## [Directions]
Return every line of the listing that includes the string "final".

------------------------------------------------

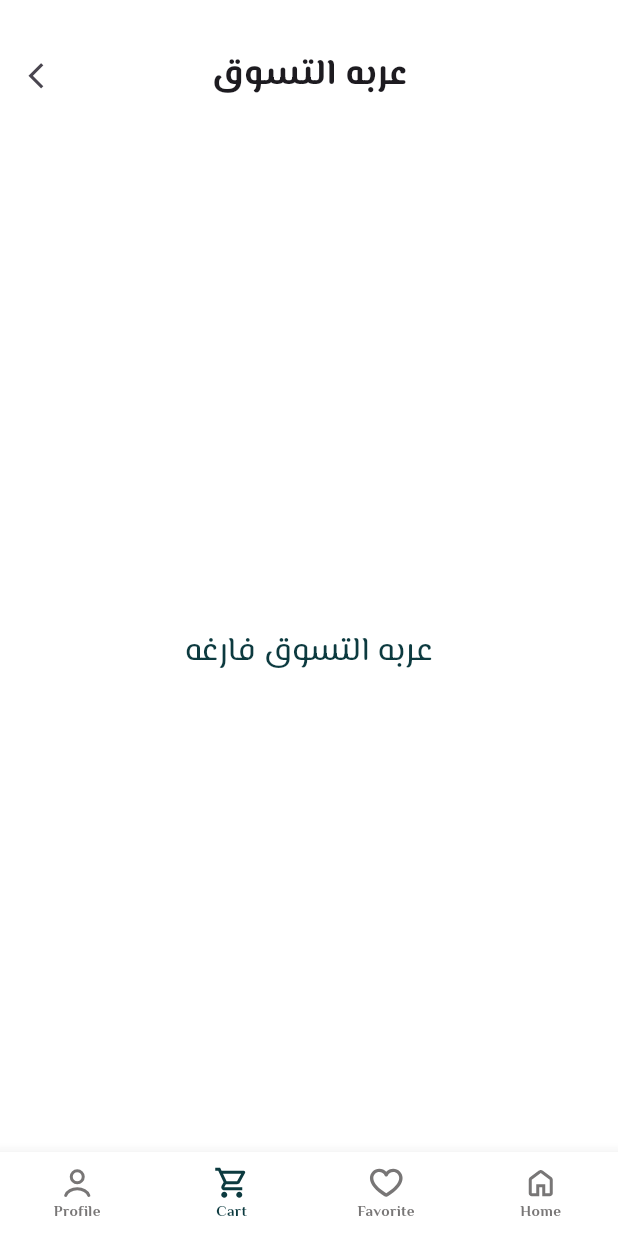
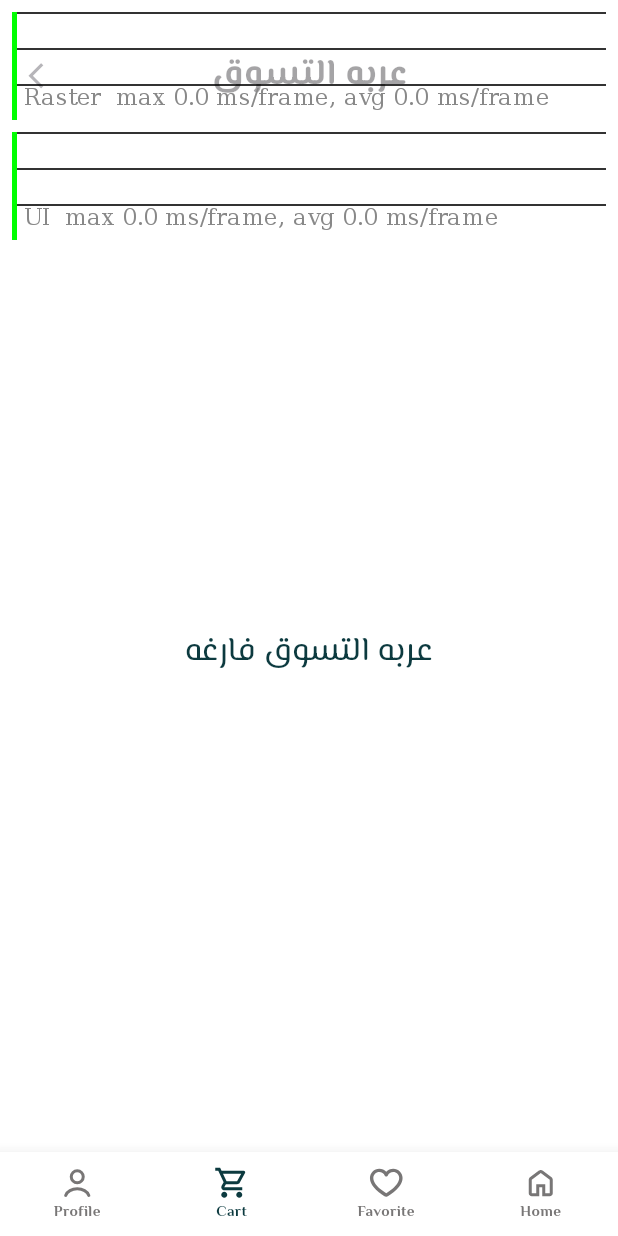
Before and after one commit to moessam634/angelina_app, a Flutter app: the screen it shows after launch, in the side drawer, after a tap on "المزيد", on a phone screen of 412 x 824 dp. Run offline on Flutter 3.47's test engine with Material 3 defaults, Android fonts, the phone set to English and light mode, and no system bars; our stand-ins replace bloc, cached_network_image, carousel_slider, device_preview, dio, equatable and 12 more; network calls fail.

```diff
--- a/devtools_options.yaml
+++ b/devtools_options.yaml
@@ -1,3 +1,5 @@
 description: This file stores settings for Dart & Flutter DevTools.
 documentation: https://docs.flutter.dev/tools/devtools/extensions#configure-extension-enablement-states
 extensions:
+  - provider: true
+  - shared_preferences: true
--- a/lib/core/styles/image_app.dart
+++ b/lib/core/styles/image_app.dart
@@ -10,6 +10,7 @@ class ImageApp {
   static const String xIcon = "${imagePath}X.svg";
   static const String categoryImage = "${imagePath}categoryImage.png";
   static const String drawerIcon = "${imagePath}menu.svg";
+  static const String splashIcon = "${imagePath}play_store_512.png";
   static const String shoppingCartIcon =
       "${imagePath}shopping-cart-outline.svg";
 }
--- a/lib/fearures/home/model/data/home_data.dart
+++ b/lib/fearures/home/model/data/home_data.dart
@@ -38,7 +38,7 @@ class HomeData {
         'per_page': perPage,
         'consumer_key': ApiEndpoints.consumerKey,
         'consumer_secret': ApiEndpoints.consumerSecret,
-        'page': page
+        'page': page,
       };
       if (categoryId != null) queryParams['category'] = categoryId;
       if (searchQuery != null && searchQuery.isNotEmpty) {
--- a/lib/fearures/home/view/widgets/custom_product_card.dart
+++ b/lib/fearures/home/view/widgets/custom_product_card.dart
@@ -113,6 +113,7 @@ class CustomProductCard extends StatelessWidget {
                     ),
                   ],
                 ),
+
                 Flexible(
                   child: Align(
                     alignment: Alignment.bottomCenter,
@@ -125,6 +126,7 @@ class CustomProductCard extends StatelessWidget {
                   ),
                 ),
                 SizedBox(height: 4.h)
+
               ],
             ),
           ),
--- a/lib/fearures/home/view/widgets/home_screen_body.dart
+++ b/lib/fearures/home/view/widgets/home_screen_body.dart
@@ -127,6 +127,7 @@ class _HomeScreenBodyState extends State<HomeScreenBody> {
                     }
                     return GridView.builder(
                       shrinkWrap: true,
+                      padding: EdgeInsets.symmetric(vertical: 5.w),
                       physics: const NeverScrollableScrollPhysics(),
                       gridDelegate: SliverGridDelegateWithFixedCrossAxisCount(
                         crossAxisCount: 2,
@@ -139,9 +140,7 @@ class _HomeScreenBodyState extends State<HomeScreenBody> {
                         final product = products[index];
                         final isDiscounted = product.isDiscounted;
                         final discount = product.discountPercentage;
-                        return Padding(
-                          padding: EdgeInsets.symmetric(vertical: 5.w),
-                          child: BlocBuilder<FavoriteCubit, FavoriteState>(
+                        return BlocBuilder<FavoriteCubit, FavoriteState>(
                           builder: (context, favState) {
                             final isFav = context
                                 .read<FavoriteCubit>()
@@ -173,7 +172,6 @@ class _HomeScreenBodyState extends State<HomeScreenBody> {
                               },
                             );
                           },
-                          ),
                         );
                       },
                     );
--- a/lib/fearures/splash/view/screen/splash_screen.dart
+++ b/lib/fearures/splash/view/screen/splash_screen.dart
@@ -2,6 +2,7 @@ import 'package:angelinashop/fearures/switcher/view/screen/switcher_screen.dart'
 import 'package:flutter/material.dart';
 import '../../../../core/helper/navigation_helper.dart';
 import '../widget/splash_screen_body.dart';
+
 class SplashScreen extends StatefulWidget {
   const SplashScreen({super.key});
 
@@ -18,7 +19,7 @@ class _SplashScreenState extends State<SplashScreen> {
 
   @override
   Widget build(BuildContext context) {
-    return Scaffold(body: SplashScreenBody());
+    return Scaffold(backgroundColor: Colors.white, body: SplashScreenBody());
   }
 
   Future<void> delayingFunction() {
@@ -34,5 +35,4 @@ class _SplashScreenState extends State<SplashScreen> {
       },
     );
   }
-
 }
--- a/lib/fearures/splash/view/widget/splash_screen_body.dart
+++ b/lib/fearures/splash/view/widget/splash_screen_body.dart
@@ -1,32 +1,3 @@
-// import 'package:flutter/material.dart';
-// import 'package:flutter_screenutil/flutter_screenutil.dart';
-// import '../../../../core/styles/image_app.dart';
-//
-// class SplashScreenBody extends StatelessWidget {
-//   const SplashScreenBody({super.key});
-//
-//   @override
-//   Widget build(BuildContext context) {
-//     return  Scaffold(
-//       backgroundColor: Colors.black,
-//       body: Center(
-//         child: ColoredBox(
-//           color: Colors.white,
-//           child: Padding(
-//             padding: EdgeInsets.all(18),
-//             child: Image.asset(
-//               ImageApp.angelinaImage,
-//               width: 60.w,
-//               height: 60.h,
-//               fit: BoxFit.contain,
-//             ),
-//           ),
-//         ),
-//       ),
-//     );
-//   }
-// }
-//
 import 'package:angelinashop/core/styles/colors_app.dart';
 import 'package:flutter/material.dart';
 import 'package:flutter_screenutil/flutter_screenutil.dart';
@@ -42,34 +13,31 @@ class SplashScreenBody extends StatefulWidget {
 class _SplashScreenBodyState extends State<SplashScreenBody> {
   @override
   Widget build(BuildContext context) {
-    return Scaffold(
-      backgroundColor: Colors.white,
-      body: Center(
+    return Center(
         child: TweenAnimationBuilder<double>(
           tween: Tween(begin: 0.0, end: 1),
-          duration: const Duration(seconds: 5),
-          curve: Curves.easeOutBack,
+          duration: const Duration(milliseconds:2500 ),
+          curve: Curves.easeInOut,
           builder: (context, scale, child) {
             return Transform.scale(
               scale: scale,
               child: Container(
                 decoration: BoxDecoration(
                   color: Colors.white,
-                  borderRadius: BorderRadius.circular(16),
-                  border: Border.all(color: ColorsApp.kLightGreyColor, width: 2),
+                  borderRadius: BorderRadius.circular(16.r),
+                  border: Border.all(color: ColorsApp.kPrimaryColor, width: 1.5.w),
                 ),
                 padding: const EdgeInsets.all(20),
                 child: Image.asset(
                   ImageApp.angelinaImage,
-                  width: 80.w,
-                  height: 80.h,
+                  width: 65.w,
+                  height: 65.h,
                   fit: BoxFit.contain,
                 ),
               ),
             );
           },
         ),
-      ),
-    );
+      );
   }
 }
--- a/lib/main.dart
+++ b/lib/main.dart
@@ -14,6 +14,7 @@ import 'package:timezone/data/latest_all.dart' as tz;
 
 void main() async {
   // runApp(const MyApp());
+  // debugPrintRebuildDirtyWidgets = true;
   WidgetsFlutterBinding.ensureInitialized();
   Bloc.observer = AppBlocObserver();
   tz.initializeTimeZones();
--- a/lib/my_app.dart
+++ b/lib/my_app.dart
@@ -18,6 +18,7 @@ class MyApp extends StatelessWidget {
       splitScreenMode: true,
       builder: (_, child) {
         return MaterialApp(
+          showPerformanceOverlay: true,
           theme: ThemeData(scaffoldBackgroundColor: Colors.white),
           debugShowCheckedModeBanner: false,
           home: child,
--- a/pubspec.yaml
+++ b/pubspec.yaml
@@ -43,9 +43,9 @@ dev_dependencies:
     sdk: flutter
   flutter_lints: ^5.0.0
 
-flutter_icons:
-  android: true
-  image_path: "assets/images/angelinaPic.png"
+#flutter_icons:
+#  android: true
+#  image_path: "assets/images/angelinaPic.png"
 
 flutter:
   uses-material-design: true
```
Also changed, not shown: lib/fearures/home/home_cubit/products_cubit/product_cubit.dart (+5 -8 lines), lib/fearures/home/view/widgets/all_products_body.dart (+7 -1 lines), assets/images/play_store_512.png (added), 7 other files. Lines whose indentation alone changed are shown as unchanged.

------------------------------------------------

## [Written response]
                         final product = products[index];
                         final isDiscounted = product.isDiscounted;
                         final discount = product.discountPercentage;
                             final isFav = context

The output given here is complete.